● **DATA TO USE**:

========================

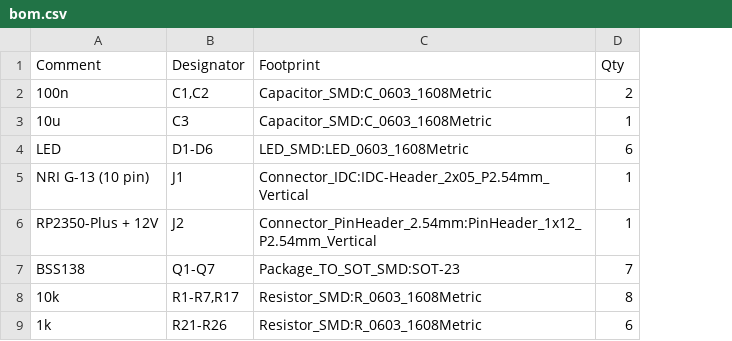
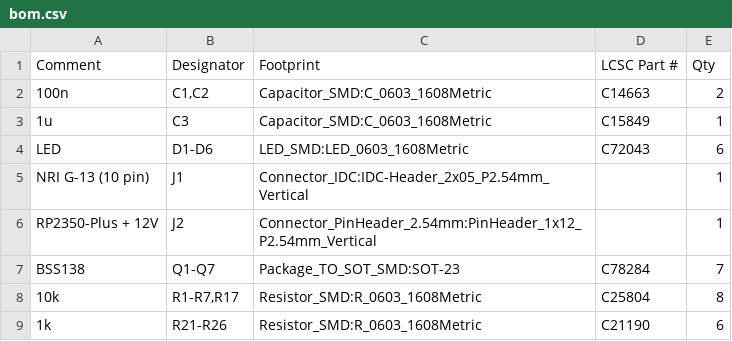
Before and after one commit to serdzz/rp2350-sim800l-ppp, a CSV file: hardware/nri-g13-shifter/assembly/bom.csv, drawn as a sheet; the diff names each change by its address in the sheet, - before the commit and + after, or states it on an @@ line.

```diff
--- a/hardware/nri-g13-shifter/assembly/bom.csv
+++ b/hardware/nri-g13-shifter/assembly/bom.csv
+column D (LCSC Part #), rows 2-9: C14663 | C15849 | C72043 |  |  | C78284 | C25804 | C21190
-A3 (Comment): 10u
+A3 (Comment): 1u
```
Also changed, not shown: hardware/nri-g13-shifter/assembly/cpl.csv, 21 other files.
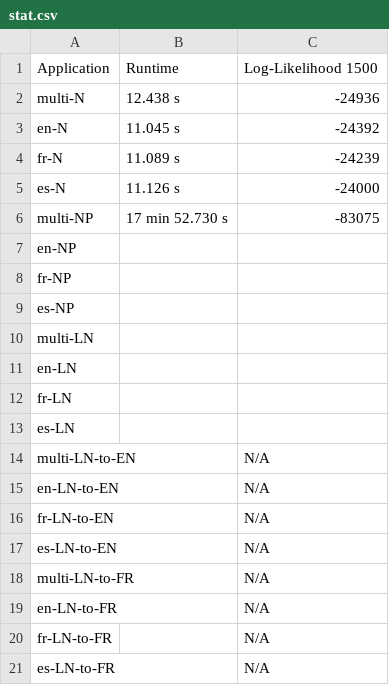
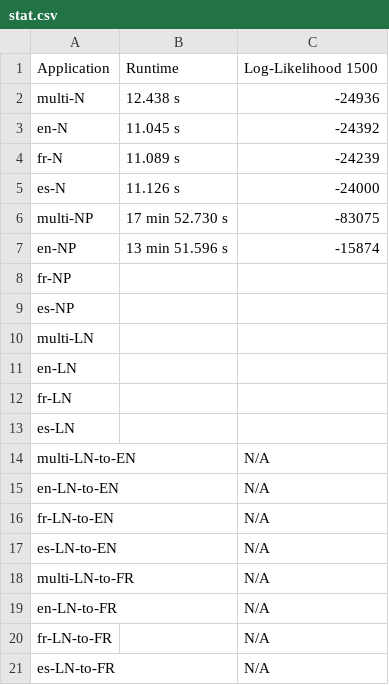
Before and after one commit to SisonkeBiotik-Africa/multilingual-topic-modelling-wikidata, a CSV file: output/stat.csv, drawn as a sheet.

Commit message:
Update stat.csv

```diff
--- a/output/stat.csv
+++ b/output/stat.csv
@@ -6,3 +6,3 @@ es-N, 11.126 s, -24000
 multi-NP, 17 min 52.730 s, -83075
-en-NP, ,
+en-NP, 13 min 51.596 s, -15874
 fr-NP, ,
```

========================

● **EXERCISE DIRECTIONS**: Here the job is to print all the data exactly, skipping any image.

● **EXPECTED ANSWER**:
Before and after one commit to serdzz/rp2350-sim800l-ppp, a CSV file: hardware/nri-g13-shifter/assembly/bom.csv, drawn as a sheet; the diff names each change by its address in the sheet, - before the commit and + after, or states it on an @@ line.

```diff
--- a/hardware/nri-g13-shifter/assembly/bom.csv
+++ b/hardware/nri-g13-shifter/assembly/bom.csv
+column D (LCSC Part #), rows 2-9: C14663 | C15849 | C72043 |  |  | C78284 | C25804 | C21190
-A3 (Comment): 10u
+A3 (Comment): 1u
```
Also changed, not shown: hardware/nri-g13-shifter/assembly/cpl.csv, 21 other files.
Before and after one commit to SisonkeBiotik-Africa/multilingual-topic-modelling-wikidata, a CSV file: output/stat.csv, drawn as a sheet.

Commit message:
Update stat.csv

```diff
--- a/output/stat.csv
+++ b/output/stat.csv
@@ -6,3 +6,3 @@ es-N, 11.126 s, -24000
 multi-NP, 17 min 52.730 s, -83075
-en-NP, ,
+en-NP, 13 min 51.596 s, -15874
 fr-NP, ,
```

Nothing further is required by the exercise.